REALISTS IN THE HEARTLAND
College for all once seemed like a good idea. If higher education was the surest ticket to a successful career, why not universalize it? But that is not the world in which we live anymore — not only because higher education has delivered diminishing returns on escalating costs, but also because the assumption that college is the only good path eventually hurt precisely those who most need help. Credentialism has led to degree inflation, an underutilized workforce, and dead-end paths for countless workers.
The good news is that the future is already underway in states and local communities. It is time for us to leave this flawed, outmoded model behind and embrace a new opportunity framework that creates career pathways and credentials more closely linked with employers and labor-market demand. We must do this for the good of the students who benefit from these programs and for the good of society, which can make better use of talents that might otherwise be overlooked.

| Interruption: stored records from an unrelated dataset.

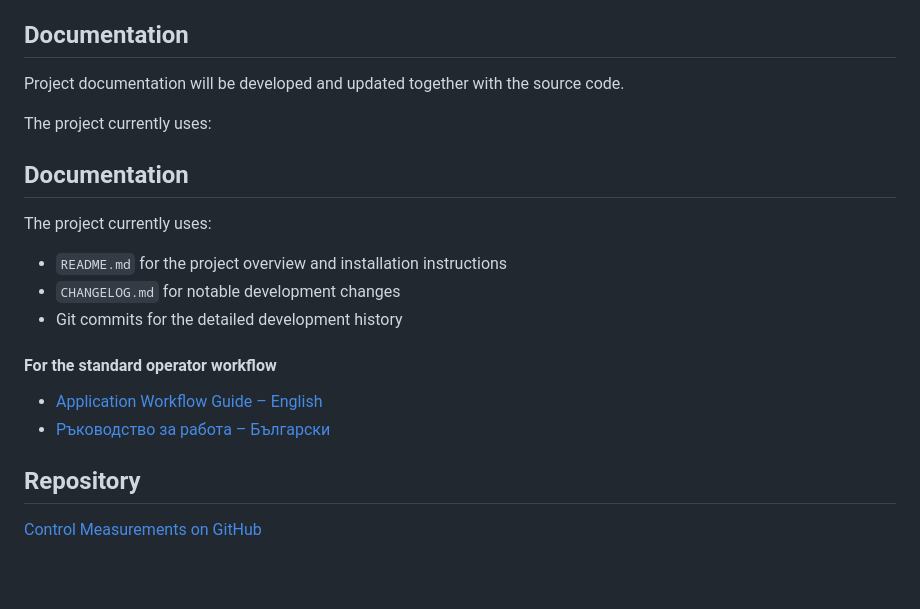
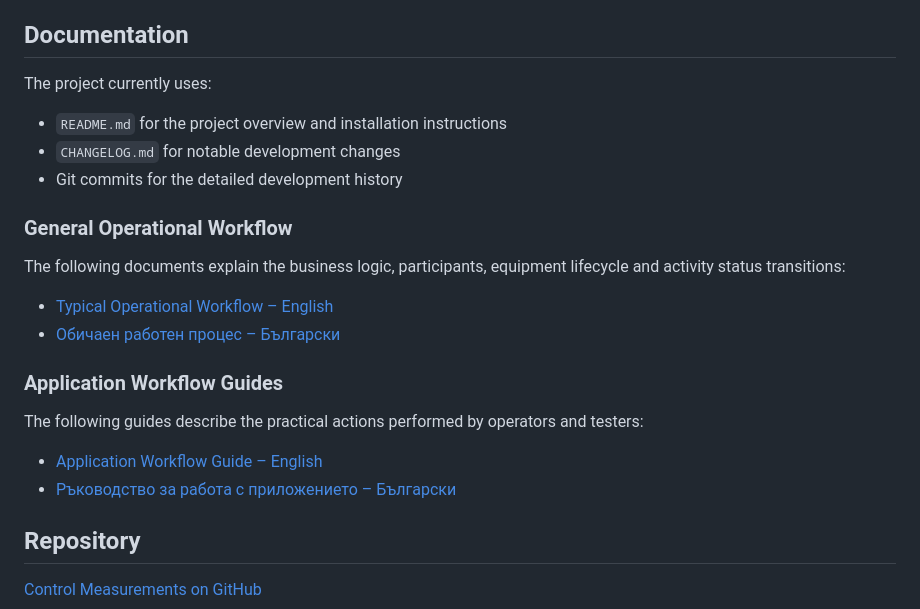
Before and after one commit to SNikolov100/control-measurements, a Markdown page: README.md, the part around the change. Drawn GitHub-style; blank space fills up the shorter version.

Commit message:
Add workflow documentation links to README

```diff
--- a/README.md
+++ b/README.md
@@ -163,26 +163,27 @@ and control measurement schedules.
 
 ## Documentation
 
-Project documentation will be developed and updated together with the
-source code.
-
-The project currently uses:
-
-## Documentation
-
 The project currently uses:
 
 - `README.md` for the project overview and installation instructions
 - `CHANGELOG.md` for notable development changes
 - Git commits for the detailed development history
 
-#### For the standard operator workflow
+### General Operational Workflow
 
-- [Application Workflow Guide – English](docs/WORKFLOW_GUIDE.md)
-- [Ръководство за работа – Български](docs/WORKFLOW_GUIDE_BG.md)
+The following documents explain the business logic, participants,
+equipment lifecycle and activity status transitions:
 
+- [Typical Operational Workflow – English](docs/WORKFLOW_EN.md)
+- [Обичаен работен процес – Български](docs/WORKFLOW_BG.md)
 
+### Application Workflow Guides
 
+The following guides describe the practical actions performed by
+operators and testers:
+
+- [Application Workflow Guide – English](docs/WORKFLOW_GUIDE_EN.md)
+- [Ръководство за работа с приложението – Български](docs/WORKFLOW_GUIDE_BG.md)
 
 ## Repository
 
```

Concepts such as cognitive skills, habits of association, and opportunity pluralism give us a way to frame a bipartisan conversation about the role of schools and other community institutions in student success. As demonstrated by the polling cited above about Americans' ranked priorities for K-12 education, parents, young people, and policymakers strongly support creating new education options that develop career pathways. These programs can help forge what the public-policy scholar Ryan Streeter calls an "ideological heartland" of "domestic realists." This is an ideological heartland because it is a state of mind rather than a physical location, and it's the land of domestic realists because it is inhabited by those who avoid political extremes. They may lean left or right, or belong to that forgotten group called moderates, but they care more for practical action than culture-war posturing.
Roughly two-thirds of Americans live in this ideological heartland. In comparison, about a quarter of Americans are staunch progressives or conservatives living at the edges of the political spectrum, immersed in the culture wars. Yet one would not know it from the coverage K-12 education receives these days, which presents the spectacle of a white-hot battleground of warring ideologies. That is not what this new opportunity framework is about. It aims instead to help young people make a living and make a life, giving them the financial and social resources they need to pursue human flourishing. Instead of offering a vision of college that is unmoored from reality, the new opportunity framework rests on both profitable knowledge and priceless relationships, on economic and social exchange. In addition to guiding young people toward social and economic well-being, this agenda advances local citizenship and civic responsibility. The time is right to expand these pathways programs and embrace opportunity pluralism for the good of current and future workers — and the good of American society.